Even when we weren’t on horseback, my family found much to like. For the kids and the fathers, the long water slide provided thrills without being over-the-top frightening. During our scheduled appointments at the motorboat dock, the kids each tried water-skiing and took rides on an inflatable boat. (The outdoor pool and some boating activities close for the season this weekend, but taking their place will be hayrides, apple picking, and, starting in December, skiing and tubing on the resort’s single slope.) After dinner, in the Silverado Saloon, parents sipped cocktails while kids sat close to the stage for shows by a ventriloquist or juggler. And when rain spoiled an outdoor evening bonfire, a cowboy singer moved to the lobby, where we sang along to John Denver tunes. At meals, we mixed with smiling first-time guests and families who come back every summer.

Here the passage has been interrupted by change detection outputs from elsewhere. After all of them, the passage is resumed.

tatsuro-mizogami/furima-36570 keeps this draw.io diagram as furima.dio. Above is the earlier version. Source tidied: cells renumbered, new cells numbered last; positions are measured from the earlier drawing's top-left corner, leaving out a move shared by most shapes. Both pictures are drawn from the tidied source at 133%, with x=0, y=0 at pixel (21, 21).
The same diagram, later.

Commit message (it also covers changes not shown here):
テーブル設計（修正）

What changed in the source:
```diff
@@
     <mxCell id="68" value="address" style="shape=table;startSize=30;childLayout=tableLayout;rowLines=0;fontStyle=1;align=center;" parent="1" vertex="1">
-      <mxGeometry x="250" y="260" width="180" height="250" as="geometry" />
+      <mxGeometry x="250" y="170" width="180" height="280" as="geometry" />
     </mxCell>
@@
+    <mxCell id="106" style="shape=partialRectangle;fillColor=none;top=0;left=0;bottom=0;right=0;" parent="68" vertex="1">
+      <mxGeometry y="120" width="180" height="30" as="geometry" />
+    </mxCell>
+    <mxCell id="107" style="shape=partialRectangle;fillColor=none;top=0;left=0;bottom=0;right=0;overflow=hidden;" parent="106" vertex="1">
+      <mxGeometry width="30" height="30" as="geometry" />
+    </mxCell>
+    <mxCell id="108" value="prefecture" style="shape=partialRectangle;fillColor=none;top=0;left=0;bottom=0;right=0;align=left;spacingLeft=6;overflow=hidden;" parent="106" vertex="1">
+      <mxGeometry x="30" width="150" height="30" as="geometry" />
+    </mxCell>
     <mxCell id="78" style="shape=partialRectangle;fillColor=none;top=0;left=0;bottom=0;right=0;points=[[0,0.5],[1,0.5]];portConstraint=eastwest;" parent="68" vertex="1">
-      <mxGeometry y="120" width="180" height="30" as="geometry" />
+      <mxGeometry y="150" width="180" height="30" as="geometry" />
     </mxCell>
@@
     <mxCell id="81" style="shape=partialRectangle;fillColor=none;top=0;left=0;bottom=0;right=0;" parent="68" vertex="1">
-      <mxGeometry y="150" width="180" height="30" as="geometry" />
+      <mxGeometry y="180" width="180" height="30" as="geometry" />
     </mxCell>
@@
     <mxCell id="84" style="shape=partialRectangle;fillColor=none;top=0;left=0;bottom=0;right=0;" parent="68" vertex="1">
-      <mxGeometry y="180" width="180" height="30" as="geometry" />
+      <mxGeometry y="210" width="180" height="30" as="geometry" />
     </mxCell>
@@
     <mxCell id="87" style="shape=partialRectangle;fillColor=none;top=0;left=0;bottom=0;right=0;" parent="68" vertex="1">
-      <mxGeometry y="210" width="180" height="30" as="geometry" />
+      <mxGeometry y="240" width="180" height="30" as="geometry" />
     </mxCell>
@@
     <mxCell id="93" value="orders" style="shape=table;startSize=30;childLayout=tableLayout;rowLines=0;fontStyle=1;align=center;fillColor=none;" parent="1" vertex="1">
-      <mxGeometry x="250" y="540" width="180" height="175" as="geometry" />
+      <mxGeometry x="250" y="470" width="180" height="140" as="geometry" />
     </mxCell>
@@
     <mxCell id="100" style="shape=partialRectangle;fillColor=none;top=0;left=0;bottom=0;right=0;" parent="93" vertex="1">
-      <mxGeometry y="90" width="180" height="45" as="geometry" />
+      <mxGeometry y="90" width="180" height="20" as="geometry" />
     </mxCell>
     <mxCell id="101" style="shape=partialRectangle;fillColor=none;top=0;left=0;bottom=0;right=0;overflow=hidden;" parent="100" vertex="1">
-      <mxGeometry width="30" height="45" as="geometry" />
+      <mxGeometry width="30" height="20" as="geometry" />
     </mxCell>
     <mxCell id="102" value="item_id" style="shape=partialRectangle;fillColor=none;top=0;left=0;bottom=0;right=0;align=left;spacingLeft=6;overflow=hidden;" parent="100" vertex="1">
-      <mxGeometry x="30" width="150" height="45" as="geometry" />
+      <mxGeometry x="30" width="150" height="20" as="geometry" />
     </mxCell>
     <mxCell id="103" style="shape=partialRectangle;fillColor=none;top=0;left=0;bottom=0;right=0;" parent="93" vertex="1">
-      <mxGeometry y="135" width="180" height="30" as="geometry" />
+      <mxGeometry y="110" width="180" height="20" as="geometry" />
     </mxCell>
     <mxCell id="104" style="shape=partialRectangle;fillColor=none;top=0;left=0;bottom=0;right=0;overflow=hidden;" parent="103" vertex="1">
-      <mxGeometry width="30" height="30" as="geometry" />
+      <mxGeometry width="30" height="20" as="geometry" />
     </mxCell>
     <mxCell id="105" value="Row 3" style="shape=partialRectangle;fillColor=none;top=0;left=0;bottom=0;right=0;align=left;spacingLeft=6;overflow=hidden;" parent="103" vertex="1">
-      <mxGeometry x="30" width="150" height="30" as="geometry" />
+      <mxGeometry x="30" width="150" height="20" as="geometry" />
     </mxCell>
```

Other guests — including my brother-in-law — are less enthused about Rocking Horse. The prices are Disney-esque: Including taxes and resort fees, our families of five each paid more than $900 per night. (That’s the peak-season rate, and prices drop by as much as a third in the fall and winter.) What you’re paying for is the breadth of activities, but even these aren’t above reproach. The horse excursions would have been more fun in smaller groups. We’ve visited better water parks (particularly at the Great Wolf Lodge chain, which has a location in the Poconos). There’s better boating available on day trips to a good state park. Like a pan-Asian restaurant that offers decent (but not superb) sushi and Chinese and Thai food, Rocking Horse excels because of its variety — but to someone who’d prefer less variety and more authenticity, the broad choices can feel like a series of trade-offs. And while we all enjoyed the expansive buffet breakfasts, dessert bars, and fresh fruit, the adult dinners weren’t great — comparable to hotel wedding food.
Talking over these trade-offs as we sat beside the pool on our checkout day, I reminded everyone of the Venn diagrams. We could certainly have found a resort with a better water park, if we’d forgone the horse rides. The Poconos resort my sister suggested probably had better food, but would have required three extra hours of driving (each way!) for the Massachusetts contingent. Rocking Horse Ranch is probably the best family-oriented quasi-dude ranch that’s a manageable drive for our two contingents. And in a world of conflicting priorities, making reasonable compromises can be a necessary part of being a happy family.
Daniel McGinn is a senior editor at Harvard Business Review. Send comments to email@example.com.